As a further aside, Proclus makes the claim that explaining a thing involves simply describing how came about, a proposal which seems reasonable until you try to apply it in the ‘real’ world.

Returning to the conceit, I’ve stated quite glibly that the allegorical aspect of the first book of the FQ doesn’t work in that Redcrosse (holiness) isn’t holy and his journey to this stage is not by degrees of learning and improvement, as we might expect, but by stupid mistake followed by even more stupid mistake which eventually leads to scourging and contemplative enlightenment. I’d now like to qualify this by saying that Book I is an incredibly and defiantly complex way of saying many things at once and that I obviously need to be more attentive to these potential under-readings before rushing to judgement. I’ve read the whole poem more than a few times and with a fair degree of attention but I’ve missed completely the less obvious, more hidden, aspects of the relationship between Redcrosse and Una, the damsel who guides and supports his mission.

Paul Celan also calls for a more careful reading, if only to reject the view that all his work is allegorical.
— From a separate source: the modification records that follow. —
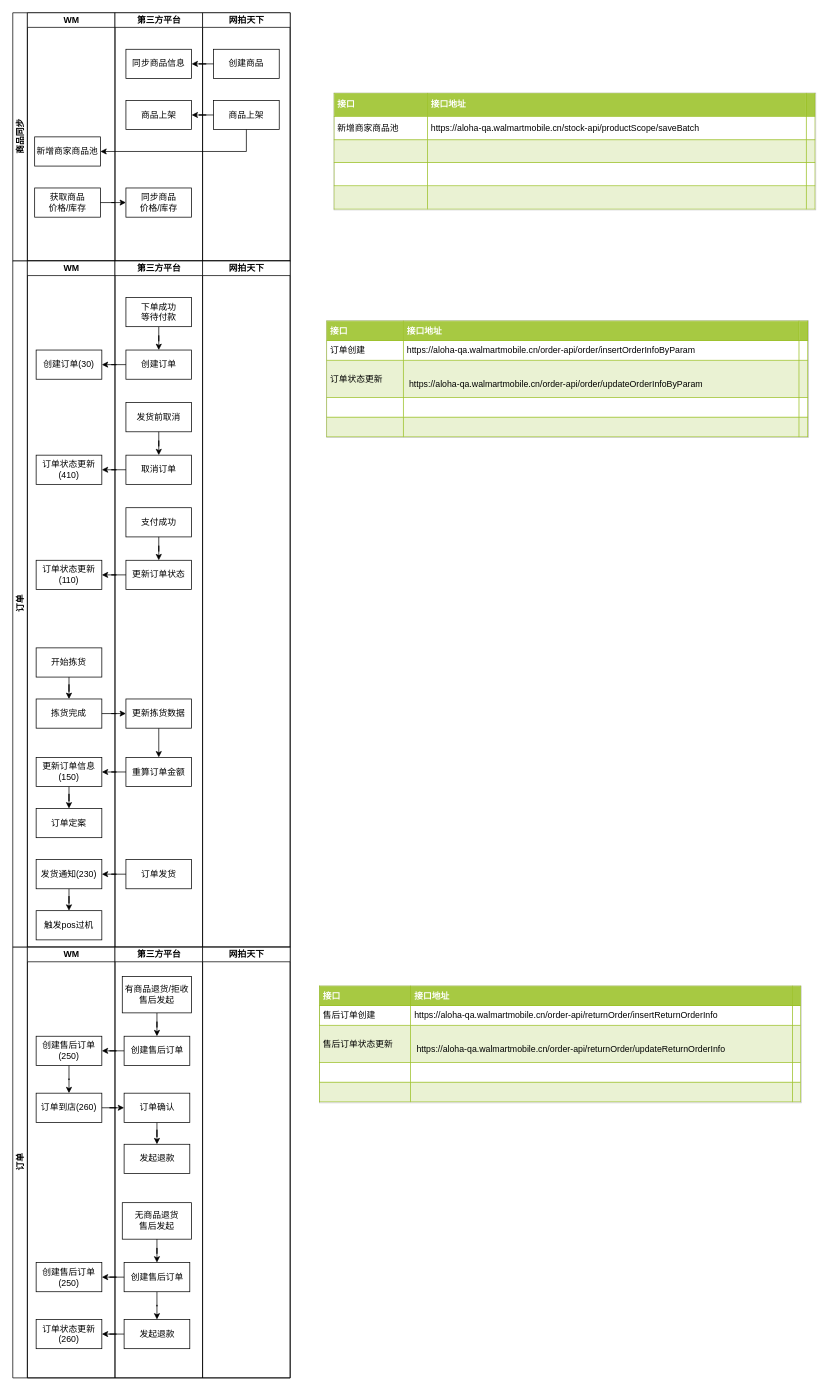
Earlier version of the draw.io diagram work/第三方平台订单对接.drawio (FYou/drawIo). Source tidied: cells renumbered, new cells numbered last; positions are measured from the earlier drawing's top-left corner, leaving out a move shared by most shapes. Both pictures are drawn from the tidied source at 73%, with x=0, y=0 at pixel (12, 12).
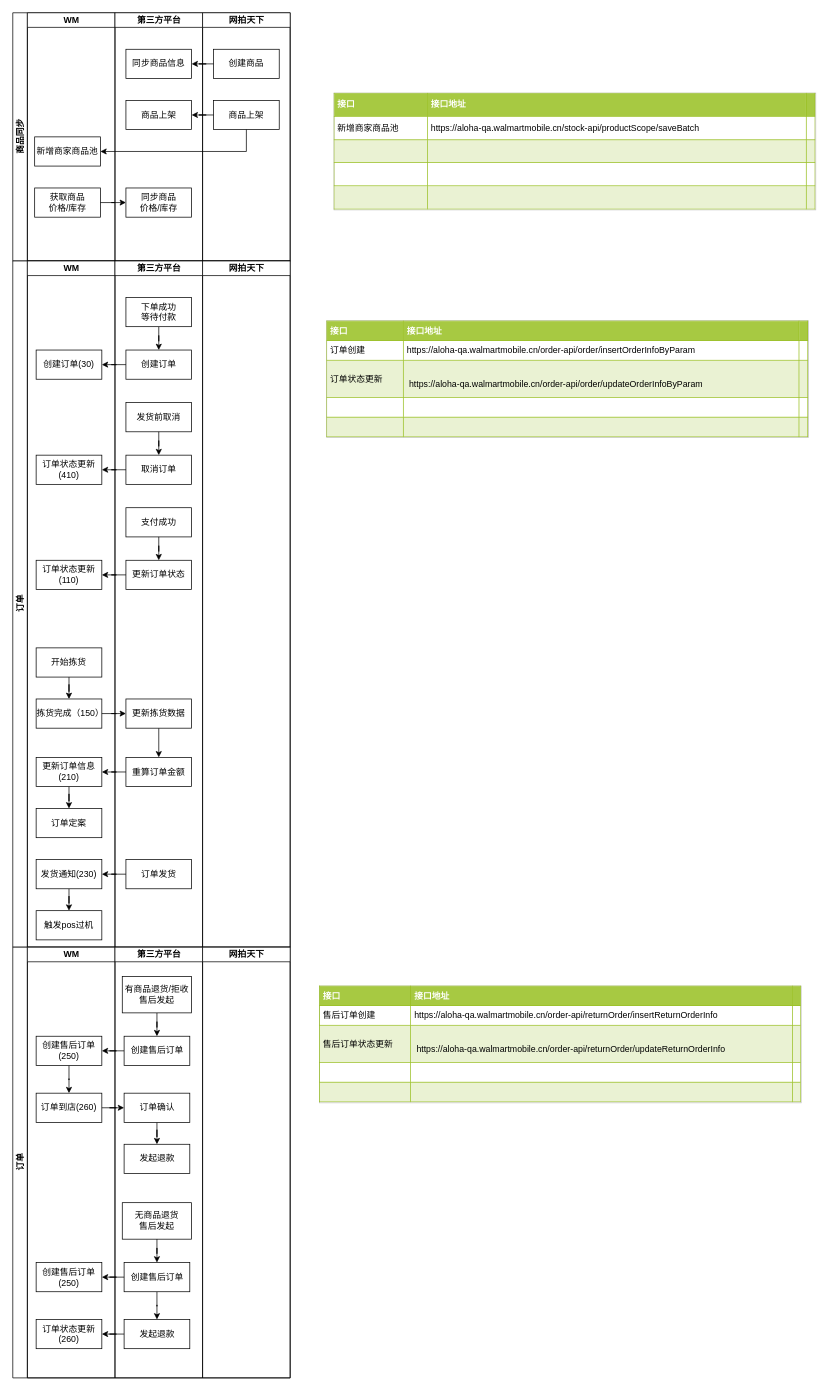
After the change.

Commit message:
Update 第三方平台订单对接.drawio

Unchanged cells that the change refers to:
```xml
<mxCell id="18" value="WM" style="swimlane;html=1;startSize=20;" parent="17" vertex="1">
  <mxGeometry x="20" width="120" height="940" as="geometry" />
</mxCell>
```

What changed in the source:
```diff
@@
-    <mxCell id="22" value="拣货完成" style="rounded=0;whiteSpace=wrap;html=1;" parent="18" vertex="1">
+    <mxCell id="22" value="拣货完成（150）" style="rounded=0;whiteSpace=wrap;html=1;" parent="18" vertex="1">
       <mxGeometry x="12" y="600" width="90" height="40" as="geometry" />
     </mxCell>
@@
-    <mxCell id="24" value="更新订单信息(150)" style="rounded=0;whiteSpace=wrap;html=1;" parent="18" vertex="1">
+    <mxCell id="24" value="更新订单信息(210)" style="rounded=0;whiteSpace=wrap;html=1;" parent="18" vertex="1">
       <mxGeometry x="12" y="680" width="90" height="40" as="geometry" />
     </mxCell>
```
It still isn’t but it does do remarkable things with language, Todtnauberg is an account of a meeting between Heidegger and Celan that did take place but within it there are all kinds of metaphors and allusions that critics continue to argue about but it isn’t allegorical in there isn’t a set of equivalent conceits at work.Erblinde is a more likely candidate but, again, I can’t work out how the various images fit together so as to ‘stand’ for anything else than the words on the page.

I’m going to end as I started with Night Office and, on this occasion the role of the poet:

I will not say that I am a device.
The semicircle where my heavy lyre
gives up its hard notes: looks out over ice;
tall poplars to the right; one may admire
how in the distance that dome can entice
from its squat cupola to the entire
warehouse of print on which the state has fed
its house of authorships, its empty head.

Which is why I need to start from the beginning – again.